ISLAMABAD, May 16 (Reuters) - Pakistan Prime Minister-elect
Nawaz Sharif won enough seats in Saturday's parliamentary
election that he won't need to form a coalition with other major
parties to push through badly needed reforms, final figures
showed on Thursday.
Sharif's Pakistan Muslim League-Nawaz (PML-N) won 124 of a
total 272 seats, with its nearest rival, the Pakistan People's
Party (PPP), winning 31, in the country's first democratic
handing over of power since independence in 1947.
To achieve the required majority of 137, he need only secure
support from a handful of like-minded independents.
The outgoing PPP-led coalition, formed after the previous
election in 2008, faced continued threats of defections when it
confronted unpopular decisions, part of the reason for its lack
Pakistan Tehreek-e-Insaf, the party led by former cricketer
Imran Khan, took 27 seats, making it Pakistan's third-largest
party. It held just one in the last election.
The new government will have its hands full with problems
ranging from chronic power shortages, a near-failed economy, a
Taliban insurgency and building relations with the United States
and arch rival India.
"Top-most amongst these challenges include external support
to avert a balance-of-payments crisis, carrying out difficult
structural reforms, and balancing diplomatic relations with the
U.S.," Moody's Investors Service said.
"The new government will inherit the effects of overall
policy inertia. And it is uncertain as to whether it will use
its power to adopt policies that will help shore up a weakening
external payments position and reforms that would boost economic
growth," Moody's said.
"It is worth noting that the previous civilian government
which served out its full term had been unable to come to grips
with these same challenges."
There will be recounts or re-polling in 11 constituencies
where there were "law and order" concerns, accusations of vote
rigging or, in two seats, deaths of candidates, the Election
Commission said, adding that the polls had been the most
successful in the country's history.
Khan, recovering in hospital after a fall from a fork-lift
taking to him an election campaign podium, has given the

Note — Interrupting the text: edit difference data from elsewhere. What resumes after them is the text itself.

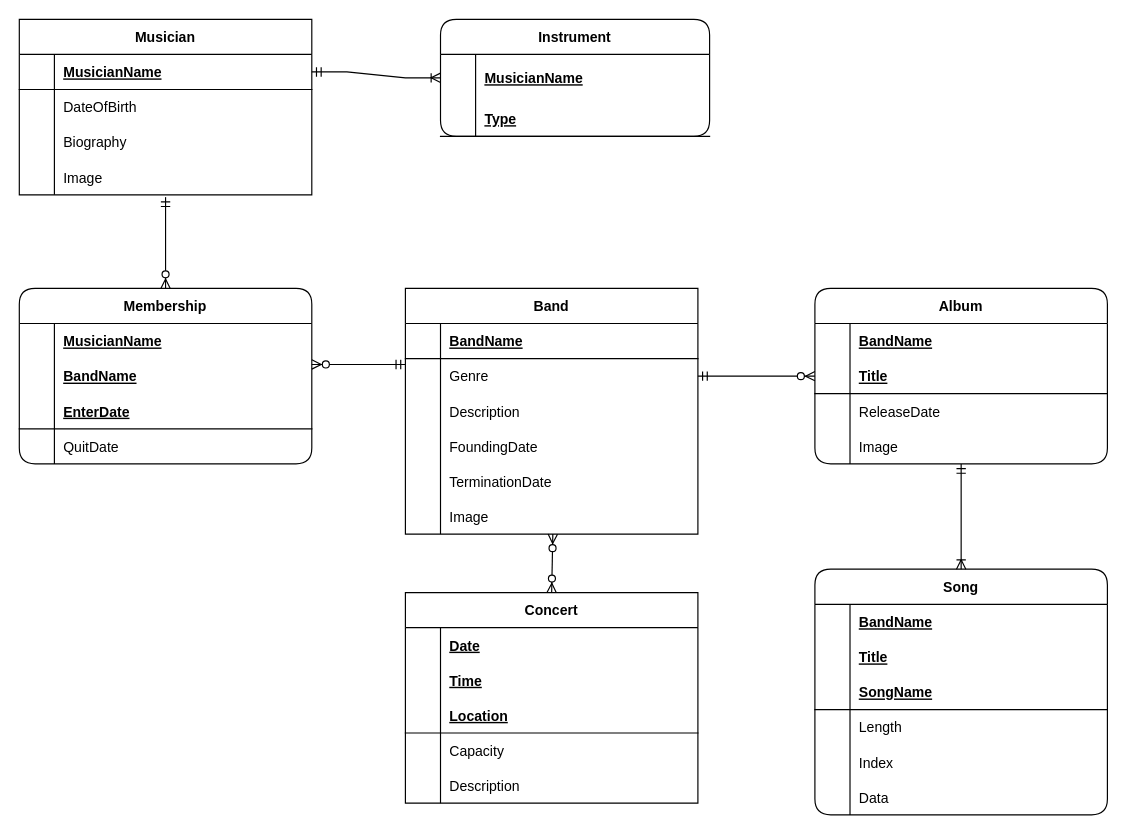
This is ER.drawio from frussian/MusicStreaming, a draw.io file, before an edit. Source tidied: cells renumbered, new cells numbered last; positions are measured from the earlier drawing's top-left corner, leaving out a move shared by most shapes. Both pictures are drawn from the tidied source at 117%, with x=0, y=0 at pixel (19, 19).
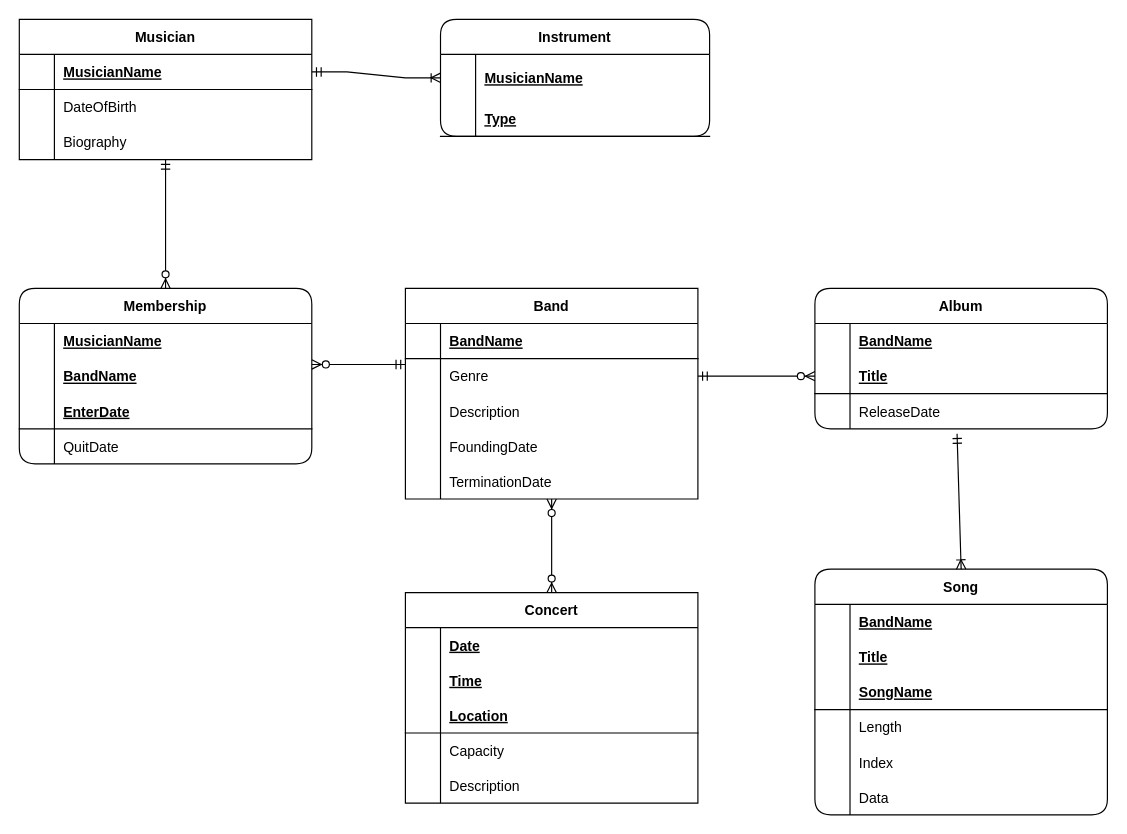
The same page after the edit.

Unchanged cells that the change refers to:
```xml
<mxCell id="9" value="Membership" style="shape=table;startSize=30;childLayout=tableLayout;rowLines=0;fontStyle=1;align=center;rounded=1;" parent="1" vertex="1">
  <mxGeometry y="230" width="250" height="150" as="geometry" />
</mxCell>
<mxCell id="29" style="shape=partialRectangle;fillColor=none;points=[[0,0.5],[1,0.5]];portConstraint=eastwest;top=0;left=0;right=0;bottom=0;" parent="22" vertex="1">
  <mxGeometry y="90" width="250" height="30" as="geometry" />
</mxCell>
<mxCell id="49" style="shape=partialRectangle;fillColor=none;points=[[0,0.5],[1,0.5]];portConstraint=eastwest;top=0;left=0;right=0;bottom=0;" parent="36" vertex="1">
  <mxGeometry y="150" width="250" height="30" as="geometry" />
</mxCell>
<mxCell id="64" style="shape=partialRectangle;fillColor=none;points=[[0,0.5],[1,0.5]];portConstraint=eastwest;top=0;left=0;right=0;bottom=0;" parent="57" vertex="1">
  <mxGeometry y="90" width="250" height="30" as="geometry" />
</mxCell>
<mxCell id="71" value="Song" style="shape=table;startSize=30;childLayout=tableLayout;rowLines=0;fontStyle=1;align=center;rounded=1;" parent="1" vertex="1">
  <mxGeometry x="680" y="470" width="250" height="210" as="geometry" />
</mxCell>
<mxCell id="91" value="Concert" style="shape=table;startSize=30;childLayout=tableLayout;rowLines=0;fontStyle=1;align=center;rounded=0;" parent="1" vertex="1">
  <mxGeometry x="330" y="490" width="250" height="180" as="geometry" />
</mxCell>
```

Change to the diagram source:
```diff
@@
     <mxCell id="22" value="Musician" style="shape=table;startSize=30;childLayout=tableLayout;rowLines=0;fontStyle=1;align=center;" parent="1" vertex="1">
-      <mxGeometry width="250" height="150" as="geometry" />
+      <mxGeometry width="250" height="120" as="geometry" />
     </mxCell>
@@
-    <mxCell id="32" style="shape=partialRectangle;fillColor=none;points=[[0,0.5],[1,0.5]];portConstraint=eastwest;top=0;left=0;right=0;bottom=0;" parent="22" vertex="1">
-      <mxGeometry y="120" width="250" height="30" as="geometry" />
-    </mxCell>
-    <mxCell id="33" style="shape=partialRectangle;overflow=hidden;fillColor=none;top=0;left=0;bottom=0;right=0;" parent="32" vertex="1">
-      <mxGeometry width="30" height="30" as="geometry" />
-    </mxCell>
-    <mxCell id="34" value="Image" style="shape=partialRectangle;overflow=hidden;fillColor=none;top=0;left=0;bottom=0;right=0;align=left;spacingLeft=6;" parent="32" vertex="1">
-      <mxGeometry x="30" width="220" height="30" as="geometry" />
-    </mxCell>
@@
     <mxCell id="36" value="Band" style="shape=table;startSize=30;childLayout=tableLayout;rowLines=0;fontStyle=1;align=center;" parent="1" vertex="1">
-      <mxGeometry x="330" y="230" width="250" height="210" as="geometry" />
+      <mxGeometry x="330" y="230" width="250" height="180" as="geometry" />
     </mxCell>
@@
-    <mxCell id="52" style="shape=partialRectangle;fillColor=none;points=[[0,0.5],[1,0.5]];portConstraint=eastwest;top=0;left=0;right=0;bottom=0;" parent="36" vertex="1">
-      <mxGeometry y="180" width="250" height="30" as="geometry" />
-    </mxCell>
-    <mxCell id="53" style="shape=partialRectangle;overflow=hidden;fillColor=none;top=0;left=0;bottom=0;right=0;" parent="52" vertex="1">
-      <mxGeometry width="30" height="30" as="geometry" />
-    </mxCell>
-    <mxCell id="54" value="Image" style="shape=partialRectangle;overflow=hidden;fillColor=none;top=0;left=0;bottom=0;right=0;align=left;spacingLeft=6;" parent="52" vertex="1">
-      <mxGeometry x="30" width="220" height="30" as="geometry" />
-    </mxCell>
-    <mxCell id="55" style="fontSize=12;html=1;endArrow=ERzeroToMany;startArrow=ERmandOne;rounded=0;exitX=0.5;exitY=1.067;exitDx=0;exitDy=0;exitPerimeter=0;entryX=0.5;entryY=0;entryDx=0;entryDy=0;elbow=vertical;" parent="1" edge="1" source="32" target="9">
+    <mxCell id="55" style="fontSize=12;html=1;endArrow=ERzeroToMany;startArrow=ERmandOne;rounded=0;entryX=0.5;entryY=0;entryDx=0;entryDy=0;elbow=vertical;" parent="1" edge="1" source="29" target="9">
       <mxGeometry relative="1" as="geometry" />
     </mxCell>
@@
     <mxCell id="57" value="Album" style="shape=table;startSize=30;childLayout=tableLayout;rowLines=0;fontStyle=1;align=center;rounded=1;" parent="1" vertex="1">
-      <mxGeometry x="680" y="230" width="250" height="150" as="geometry" />
+      <mxGeometry x="680" y="230" width="250" height="120" as="geometry" />
     </mxCell>
@@
-    <mxCell id="67" style="shape=partialRectangle;fillColor=none;top=0;left=0;right=0;bottom=0;" parent="57" vertex="1">
-      <mxGeometry y="120" width="250" height="30" as="geometry" />
-    </mxCell>
-    <mxCell id="68" style="shape=partialRectangle;overflow=hidden;fillColor=none;top=0;left=0;bottom=0;right=0;" parent="67" vertex="1">
-      <mxGeometry width="30" height="30" as="geometry" />
-    </mxCell>
-    <mxCell id="69" value="Image" style="shape=partialRectangle;overflow=hidden;fillColor=none;top=0;left=0;bottom=0;right=0;align=left;spacingLeft=6;" parent="67" vertex="1">
-      <mxGeometry x="30" width="220" height="30" as="geometry" />
-    </mxCell>
@@
-    <mxCell id="90" style="fontSize=12;html=1;endArrow=ERoneToMany;startArrow=ERmandOne;rounded=0;entryX=0.5;entryY=0;entryDx=0;entryDy=0;" parent="1" edge="1" target="71">
-      <mxGeometry relative="1" as="geometry">
-        <mxPoint x="805" y="380" as="sourcePoint" />
-      </mxGeometry>
+    <mxCell id="90" style="fontSize=12;html=1;endArrow=ERoneToMany;startArrow=ERmandOne;rounded=0;entryX=0.5;entryY=0;entryDx=0;entryDy=0;exitX=0.486;exitY=1.143;exitDx=0;exitDy=0;exitPerimeter=0;" parent="1" edge="1" source="64" target="71">
+      <mxGeometry relative="1" as="geometry" />
     </mxCell>
@@
-    <mxCell id="107" style="fontSize=12;html=1;endArrow=ERzeroToMany;endFill=1;startArrow=ERzeroToMany;rounded=0;elbow=vertical;entryX=0.504;entryY=1;entryDx=0;entryDy=0;entryPerimeter=0;exitX=0.5;exitY=0;exitDx=0;exitDy=0;" parent="1" edge="1" source="91" target="52">
+    <mxCell id="107" style="fontSize=12;html=1;endArrow=ERzeroToMany;endFill=1;startArrow=ERzeroToMany;rounded=0;elbow=vertical;exitX=0.5;exitY=0;exitDx=0;exitDy=0;" parent="1" edge="1" source="91" target="49">
       <mxGeometry relative="1" as="geometry" />
     </mxCell>
```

commission three days to investigate vote rigging, failing which
his party would launch protests across the country, media said.
But accusations of vote rigging were the norm, commission
deputy director Khurshid Alam said on Thursday.
"In 2008, there were more than 300 complaints. This time,
there were only 53," he said. "This election is the most
transparent and good."
(Editing by Robert Birsel)